Honikel, K. O. (1987) How to measure the water holding capacity of meat? Recommendation of standardized methods. In: P. V. Tarrant, G. Eikelenboom., and G. Monin (ed) Evaluation and control of meat quality in pig. pp. 129. Martinus Nijhoff Publishers, Vol. 10, pp. 455-462.

12.
Lawrie, R. (1985) Development in meat science. In: Packaging Fresh Meat, A. A. Taylor (Ed). Elsevier Applied Science Publishers, p. 89.

13.
Lee, G. H. (2008) Comparative study on Hanwoo beef and imported beef though the analysis of quality attributes and the survey of consumer's purchasing preference. Hoseo University Graduate Ph.D Thesis.

14.
Lippke, H. (1980) Forage characteristics related to intake, digestibility and gain by ruminants. J. Anim. Sci. 50, 952- 961.

15.
Madruga, M. S., Arruda, S. G. B., Narain, N., and Souza, J. G. (1999) Castration and slaughter age effects on nutritive value of the mestico goat meat. Meat Science. 52, 119-125. crossref(new window)

16.
Mahgoub, O., Lu, C. D., and Early, R. J. (2000) Effects of dietary energy density on feed intake body weight gain and carcass chemical composition of Omani growing lambs. Small Rumin. Res. 37, 35-42. crossref(new window)

17.
Mazumder, M. A. R., Hossain, M. M., and Akter, S. (1998) Effect of levels of concentrate supplement on live weight gain and carcass characteristics in sheep on restricted grazing, Asian-Aust. J. Anim. Sci. 11, 17-20. crossref(new window)

18.
Mottram, D. S. and Edwards, D. S. (1983) The role of triglycerides and phospholipids in the aroma of cooked beef. J. Sci. Food Agri. 34, 517-523. crossref(new window)

19.
Mitsuhashi, T., Mitsumoto, M., Kitamura., Y., Tamashita, Y., and Ozawa, S. (1988) Age associates changes in melting points and fatty acid composition in certain adipose tissues from Japan black steers. Bulletin Chugoku National Agricultural Experiment Station. 2, 43-51.

20.
Nam, K. C., Du, M., Jo, V., and Ahn, D. Y. (2001) Cholesterol oxidation products in irradiated raw meat with different packaging and storage time. Meat Sci. 58, 431-435. crossref(new window)

21.
Oka, A., Iwaki, F., Dohgo, T., Ohtagaki, S., Noda, M., Shiozaki, T., Endoh, O., and Ozaki, M. (2002) Genetic effects on fatty acid composition of carcass fat of Japanese Black Wagyu steers. J. Anim. Sci. 80, 1005-1011.

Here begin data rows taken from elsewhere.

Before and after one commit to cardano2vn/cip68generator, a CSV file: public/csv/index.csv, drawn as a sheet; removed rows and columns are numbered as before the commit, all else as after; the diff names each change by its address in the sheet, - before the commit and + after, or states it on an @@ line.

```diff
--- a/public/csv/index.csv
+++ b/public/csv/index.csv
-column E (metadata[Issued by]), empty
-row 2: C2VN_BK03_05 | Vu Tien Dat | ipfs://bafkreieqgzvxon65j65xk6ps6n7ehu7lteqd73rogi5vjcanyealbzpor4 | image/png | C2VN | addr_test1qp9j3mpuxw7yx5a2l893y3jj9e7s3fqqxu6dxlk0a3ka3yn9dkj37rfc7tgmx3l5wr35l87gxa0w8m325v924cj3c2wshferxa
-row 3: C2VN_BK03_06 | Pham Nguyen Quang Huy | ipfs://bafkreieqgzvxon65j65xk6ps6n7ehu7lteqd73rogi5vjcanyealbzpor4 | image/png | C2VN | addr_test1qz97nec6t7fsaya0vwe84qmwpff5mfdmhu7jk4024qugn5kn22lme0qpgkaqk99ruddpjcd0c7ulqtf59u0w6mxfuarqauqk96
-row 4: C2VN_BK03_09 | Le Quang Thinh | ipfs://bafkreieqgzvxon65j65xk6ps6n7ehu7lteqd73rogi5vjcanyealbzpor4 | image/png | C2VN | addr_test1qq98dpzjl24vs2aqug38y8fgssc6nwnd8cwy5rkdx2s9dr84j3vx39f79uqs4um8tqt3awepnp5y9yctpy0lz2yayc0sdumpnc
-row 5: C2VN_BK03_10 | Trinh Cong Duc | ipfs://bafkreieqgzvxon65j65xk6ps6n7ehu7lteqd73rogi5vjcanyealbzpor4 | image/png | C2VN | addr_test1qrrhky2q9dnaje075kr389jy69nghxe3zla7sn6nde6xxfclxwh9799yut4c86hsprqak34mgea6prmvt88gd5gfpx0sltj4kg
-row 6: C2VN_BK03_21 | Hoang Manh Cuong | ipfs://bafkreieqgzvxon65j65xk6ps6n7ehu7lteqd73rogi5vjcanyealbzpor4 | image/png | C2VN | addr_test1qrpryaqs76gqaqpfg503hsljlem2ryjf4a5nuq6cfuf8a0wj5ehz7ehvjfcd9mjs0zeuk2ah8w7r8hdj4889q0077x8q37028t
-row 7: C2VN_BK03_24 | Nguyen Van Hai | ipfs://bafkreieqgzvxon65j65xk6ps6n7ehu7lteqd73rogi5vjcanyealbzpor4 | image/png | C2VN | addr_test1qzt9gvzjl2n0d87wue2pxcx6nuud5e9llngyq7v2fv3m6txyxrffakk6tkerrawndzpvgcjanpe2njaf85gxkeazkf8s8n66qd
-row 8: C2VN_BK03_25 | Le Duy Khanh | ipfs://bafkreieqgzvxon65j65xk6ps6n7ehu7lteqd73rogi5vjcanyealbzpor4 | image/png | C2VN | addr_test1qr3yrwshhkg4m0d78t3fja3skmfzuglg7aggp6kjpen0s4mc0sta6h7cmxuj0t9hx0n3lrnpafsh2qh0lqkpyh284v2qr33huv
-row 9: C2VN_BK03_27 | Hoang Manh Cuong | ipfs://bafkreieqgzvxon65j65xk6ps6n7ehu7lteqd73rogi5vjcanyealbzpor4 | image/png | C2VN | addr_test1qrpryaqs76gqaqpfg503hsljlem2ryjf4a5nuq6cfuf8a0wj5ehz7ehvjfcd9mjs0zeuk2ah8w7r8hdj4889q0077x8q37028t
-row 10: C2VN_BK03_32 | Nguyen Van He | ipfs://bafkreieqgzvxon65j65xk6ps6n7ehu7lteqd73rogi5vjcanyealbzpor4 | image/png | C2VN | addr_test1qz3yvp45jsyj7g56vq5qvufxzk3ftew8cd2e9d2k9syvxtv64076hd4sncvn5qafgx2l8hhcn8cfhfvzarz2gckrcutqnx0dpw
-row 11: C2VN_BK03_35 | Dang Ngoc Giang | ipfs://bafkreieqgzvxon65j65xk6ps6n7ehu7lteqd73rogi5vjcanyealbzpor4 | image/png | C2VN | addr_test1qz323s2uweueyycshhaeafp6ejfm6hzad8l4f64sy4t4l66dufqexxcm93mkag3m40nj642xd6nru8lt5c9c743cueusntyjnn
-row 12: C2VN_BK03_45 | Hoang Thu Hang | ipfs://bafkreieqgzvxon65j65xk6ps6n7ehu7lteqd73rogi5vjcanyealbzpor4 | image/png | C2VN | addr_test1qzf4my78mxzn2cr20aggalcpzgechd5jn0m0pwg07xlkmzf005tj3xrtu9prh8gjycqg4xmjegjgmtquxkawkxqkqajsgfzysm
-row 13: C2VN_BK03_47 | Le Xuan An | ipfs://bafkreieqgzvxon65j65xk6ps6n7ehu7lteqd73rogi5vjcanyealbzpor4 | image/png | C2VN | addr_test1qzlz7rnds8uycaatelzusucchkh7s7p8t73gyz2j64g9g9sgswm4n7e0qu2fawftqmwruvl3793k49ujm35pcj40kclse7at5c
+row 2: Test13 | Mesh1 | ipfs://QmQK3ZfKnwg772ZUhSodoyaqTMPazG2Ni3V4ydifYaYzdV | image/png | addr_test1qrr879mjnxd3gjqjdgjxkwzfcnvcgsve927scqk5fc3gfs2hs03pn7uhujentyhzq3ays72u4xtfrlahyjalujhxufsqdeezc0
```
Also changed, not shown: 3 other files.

22.
Park, P. W. and Goins, R. E. (1994) In situ preparation of fatty acid methyl esters for analysis of fatty acid composition in foods. J. Food. Sci. 72 (suppl. 2). pp. 5.

23.
Russo, C., Preziuso, G., Casarosa, L., Campodoni, G., and Cianci, D. (1999) Effect of diet energy source on the chemical physical characteristics of meat and depot fat of lamb carcasses. Small. Rumin. Res. 33, 77-85. crossref(new window)

24.
SAS (2002) SAS/STAT Software for PC. SAS/STAT User's guide : Statics SAS In., Cary, NC, USA.

25.
Shaver, R. D., Satter, L. D. and Jorgensen, N. A. (1988). Impact of forage fiber content on digestion and digesta passage in lactating dairy cows. J. Dairy Sci. 71, 1556-1565. crossref(new window)

26.
Sturdivant, C. A., Lunt, D. K., Smith, C., and Smith, S. B. (1992) Fatty acid composition of subcutaneous and intramuscular adipose tissues and M. longissimus dorsi of Wagyu cattle. Meat Sci. 32, 449-458. crossref(new window)

27.
Titi, H. H., Tabbaa, M. J., Amasheh, M. G., Barakeh, F., and Daqamseh, B. (2000) Comparative performance of awassi lambs and black goat kids on different crude protein levels in Jordan. Small Rumin. Res. 37, 131-135. crossref(new window)

28.
Waldman, R. C., Suess, G. G., and Brungardt, V. H. (1968) Fatty acids of certain bovine tissue and their association with growth, carcass and palatability traits. J. Anim. Sci. 27, 632- 635.

29.
Westerling, D. B. and Hderick, H. B. (1979) Fatty acid composition of bovine lipids as influenced by diet, sex and anatomical location and relationship to sensory characteristics. J. Anim. Sci. 48, 1343-1348.